PCRM President Reports Findings About the Dopamine Receptor Gene
Some people have a particularly hard time giving up unhealthy foods. While compiling preliminary results from PCRM’s diabetes study, lead researcher Neal Barnard, M.D., made an intriguing discovery about the interaction of genes, food, and health that may help explain why.
Nearly half the diabetes patients participating in the study carried the DRD2 A1 gene, a variant that results in fewer dopamine receptors on brain cells. Scientists have long theorized that people with this gene are more susceptible to overeating, smoking, and other unhealthful behaviors because these activities provide needed dopamine stimulation for their brains. This gene is prevalent in only about one-quarter of the general population.
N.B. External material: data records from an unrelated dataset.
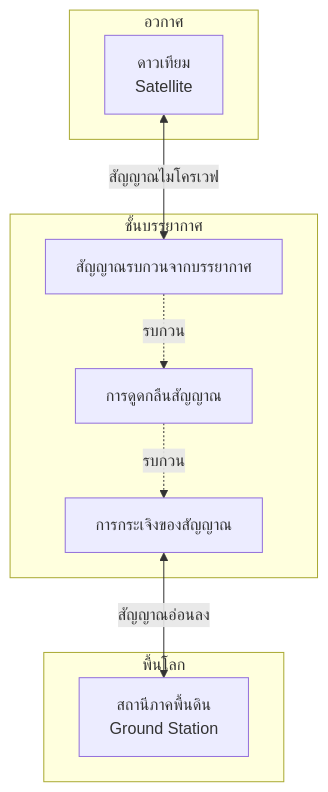
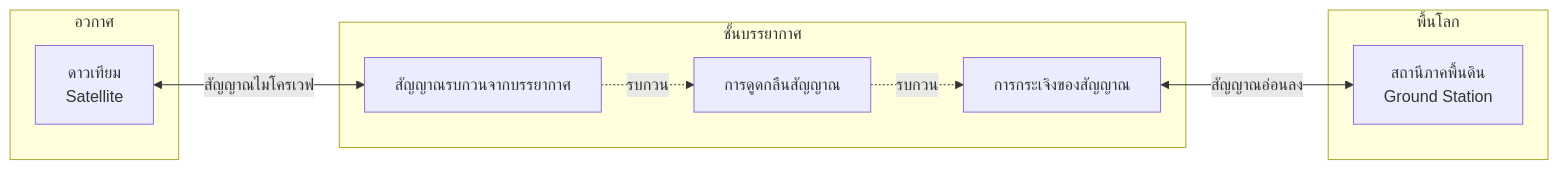
Before and after one commit to TaiChi112/Documents: the third of 6 diagrams in Computer_Network/problems/SOLUTION1.md, drawn with Mermaid. The commit also changed other lines of this file, not shown here.

````diff
--- a/Computer_Network/problems/SOLUTION1.md
+++ b/Computer_Network/problems/SOLUTION1.md
@@ -77,25 +77,25 @@
 ```mermaid
-flowchart TB
+flowchart LR
     subgraph Space["อวกาศ"]
         SAT[ดาวเทียม<br/>Satellite]
     end
     
     subgraph Atmosphere["ชั้นบรรยากาศ"]
         ATM1[สัญญาณรบกวนจากบรรยากาศ]
         ATM2[การดูดกลืนสัญญาณ]
         ATM3[การกระเจิงของสัญญาณ]
     end
     
     subgraph Ground["พื้นโลก"]
         GS[สถานีภาคพื้นดิน<br/>Ground Station]
     end
     
     SAT <-->|สัญญาณไมโครเวฟ| ATM1
     ATM1 -.->|รบกวน| ATM2
     ATM2 -.->|รบกวน| ATM3
     ATM3 <-->|สัญญาณอ่อนลง| GS
     
     %% style ATM1 fill:#ff6b6b
     %% style ATM2 fill:#ff6b6b
     %% style ATM3 fill:#ff6b6b
 ```
````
Dr. Barnard also discovered that this gene seems to affect how well people do on their diets. Half the people in PCRM’s study are on a low-fat vegan diet; the other half are following the more traditional American Diabetes Association diet.
Dr. Barnard found that those with normal brain function on the vegan diet did dramatically better than those on the ADA diet. Those with the gene for fewer dopamine receptors got poorer results on both diets, although they did slightly better on the vegan diet.
PCRM’s research has shown that for many people—particularly those with normal brain function—it is easier to simply leave unhealthy foods aside, as a vegan diet does, rather than asking dieters to moderate their use, as the ADA diet does.
Dr. Barnard presented these findings at the American Diabetes Association scientific meeting on June 10 in San Diego. See the next issue of Good Medicine for a longer report.